- PROBLEM STATEMENT -
Report the count of lines below that include "const", without any other text.

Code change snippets

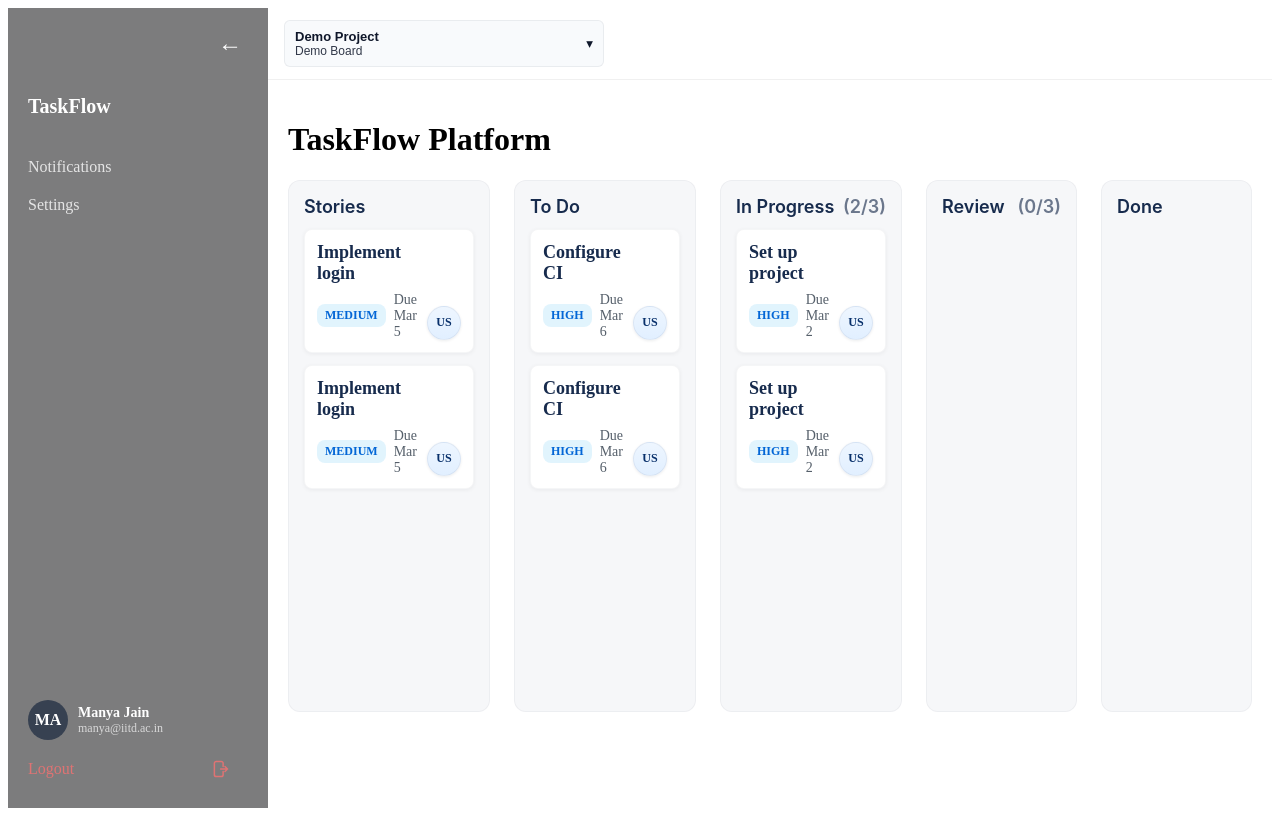
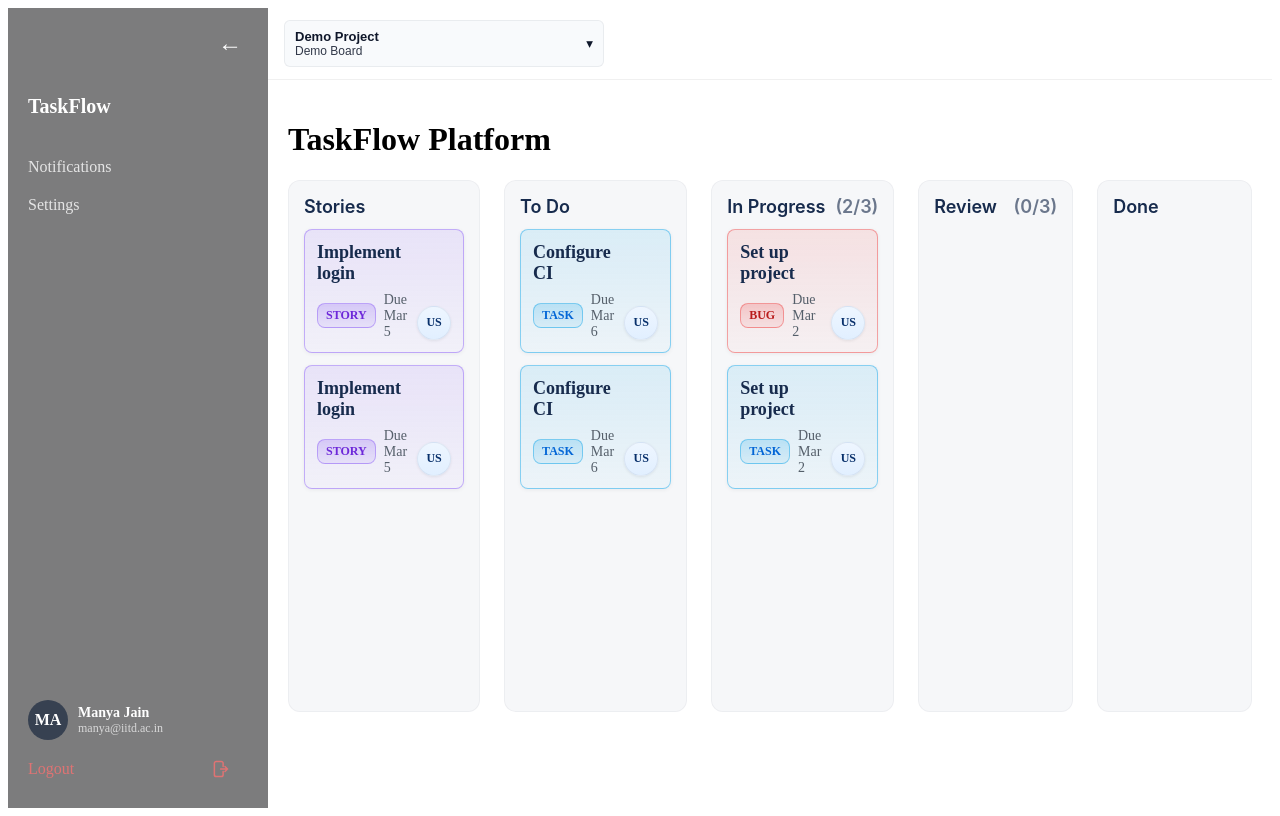
Before and after one commit to sir12321/Task-Board, a React app in the folder frontend/: page /projects/1/boards/1 in a window 1280 px wide. Built offline with nearby package versions, Linux system fonts and the light colour scheme; the HTML template or start-up script is replaced by a standard one.

Commit message:
added color to taskcard based on type

```diff
--- a/frontend/src/components/Task/TaskCard.css
+++ b/frontend/src/components/Task/TaskCard.css
@@ -5,12 +5,39 @@
   margin-bottom: 12px;
   box-shadow: 0 1px 4px rgba(16, 24, 40, 0.06);
   cursor: grab;
-  border: 1px solid rgba(9, 30, 66, 0.04);
+  border: 1px solid rgba(9, 30, 66, 0.06);
   display: flex;
   flex-direction: column;
   gap: 8px;
   position: relative;
   padding-right: 56px;
+}
+
+.task-card.task {
+  border-color: rgba(14, 165, 233, 0.45);
+  background: linear-gradient(
+    180deg,
+    rgba(14, 165, 233, 0.12) 0%,
+    rgba(14, 165, 233, 0.04) 100%
+  );
+}
+
+.task-card.story {
+  border-color: rgba(139, 92, 246, 0.45);
+  background: linear-gradient(
+    180deg,
+    rgba(139, 92, 246, 0.13) 0%,
+    rgba(139, 92, 246, 0.04) 100%
+  );
+}
+
+.task-card.bug {
+  border-color: rgba(239, 68, 68, 0.45);
+  background: linear-gradient(
+    180deg,
+    rgba(239, 68, 68, 0.12) 0%,
+    rgba(239, 68, 68, 0.04) 100%
+  );
 }
 
 .task-card:active {
@@ -43,12 +70,29 @@
 }
 
 .task-card .priority {
-  background: rgba(14, 165, 233, 0.12);
-  color: #0366d6;
   padding: 4px 8px;
   border-radius: 8px;
   font-weight: 600;
   font-size: 12px;
+  border: 1px solid transparent;
+}
+
+.task-card .priority.task {
+  color: #0366d6;
+  border-color: rgba(14, 165, 233, 0.45);
+  background: linear-gradient(180deg, rgba(14, 165, 233, 0.2) 0%, rgba(14, 165, 233, 0.08) 100%);
+}
+
+.task-card .priority.story {
+  color: #6d28d9;
+  border-color: rgba(139, 92, 246, 0.45);
+  background: linear-gradient(180deg, rgba(139, 92, 246, 0.24) 0%, rgba(139, 92, 246, 0.09) 100%);
+}
+
+.task-card .priority.bug {
+  color: #b91c1c;
+  border-color: rgba(239, 68, 68, 0.45);
+  background: linear-gradient(180deg, rgba(239, 68, 68, 0.22) 0%, rgba(239, 68, 68, 0.08) 100%);
 }
 
 .task-card .due-date {
--- a/frontend/src/components/Task/TaskCard.tsx
+++ b/frontend/src/components/Task/TaskCard.tsx
@@ -17,10 +17,11 @@ const TaskCard = ({ task, onClick, isDraggable = true }: Properties) => {
 
   const avatarInitials = (id: string) => id.slice(0, 2).toUpperCase();
   const Assignee = task.assigneeId || null;
+  const taskTypeClass = task.type.toLowerCase();
 
   return (
     <div
-      className={`task-card ${!isDraggable ? 'not-draggable' : ''}`}
+      className={`task-card ${taskTypeClass} ${!isDraggable ? 'not-draggable' : ''}`}
       draggable={isDraggable}
       onClick={onClick}
       onDragStart={(e) => {
@@ -32,7 +33,7 @@ const TaskCard = ({ task, onClick, isDraggable = true }: Properties) => {
     >
       <h4>{task.title}</h4>
       <p className="meta">
-        <span className="priority">{task.priority}</span>
+        <span className={`priority ${taskTypeClass}`}>{task.type}</span>
         {task.dueDate && (
           <span className="due-date">Due {formatDate(task.dueDate)}</span>
         )}
--- a/frontend/src/components/Task/TaskDetailsModal.module.css
+++ b/frontend/src/components/Task/TaskDetailsModal.module.css
@@ -54,13 +54,30 @@
   font-size: 13px;
 }
 
-.priorityBadge {
-  background: #fff7ed;
-  color: #92400e;
+.typeBadge {
   padding: 6px 10px;
   border-radius: 6px;
   font-weight: 600;
   font-size: 13px;
+  border: 1px solid transparent;
+}
+
+.task {
+  color: #0366d6;
+  border-color: rgba(14, 165, 233, 0.45);
+  background: linear-gradient(180deg, rgba(14, 165, 233, 0.2) 0%, rgba(14, 165, 233, 0.08) 100%);
+}
+
+.story {
+  color: #6d28d9;
+  border-color: rgba(139, 92, 246, 0.45);
+  background: linear-gradient(180deg, rgba(139, 92, 246, 0.24) 0%, rgba(139, 92, 246, 0.09) 100%);
+}
+
+.bug {
+  color: #b91c1c;
+  border-color: rgba(239, 68, 68, 0.45);
+  background: linear-gradient(180deg, rgba(239, 68, 68, 0.22) 0%, rgba(239, 68, 68, 0.08) 100%);
 }
 
 .container {
--- a/frontend/src/components/Task/TaskDetailsModal.tsx
+++ b/frontend/src/components/Task/TaskDetailsModal.tsx
@@ -16,6 +16,7 @@ const TaskDetailsModal = ({ task, onClose, onDelete }: Props) => {
   };
 
   const Assignee = task.assigneeId ? task.assigneeId : null;
+  const taskTypeClass = task.type.toLowerCase();
 
   return (
     <div className={styles['modal-overlay']} onClick={onClose}>
@@ -30,7 +31,11 @@ const TaskDetailsModal = ({ task, onClose, onDelete }: Props) => {
               <h2 className={styles.title}>{task.title}</h2>
               <div className={styles.headerMeta}>
                 <div className={styles.status}>{task.columnName}</div>
-                <div className={styles.priorityBadge}>{task.priority}</div>
+                <div
+                  className={`${styles.typeBadge} ${styles[taskTypeClass]}`}
+                >
+                  {task.type}
+                </div>
               </div>
             </div>
 
--- a/frontend/src/pages/MockData/BoardPage.tsx
+++ b/frontend/src/pages/MockData/BoardPage.tsx
@@ -110,7 +110,7 @@ const mockBoardTasks: Record<string, Task[]> = {
       id: 'b1-t1',
       title: 'Set up project',
       description: 'Initialize repository and tooling',
-      type: 'TASK',
+      type: 'BUG',
       columnId: 'col-progress',
       columnName: 'In Progress',
       priority: 'HIGH',
```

- RESPONSE AREA -
10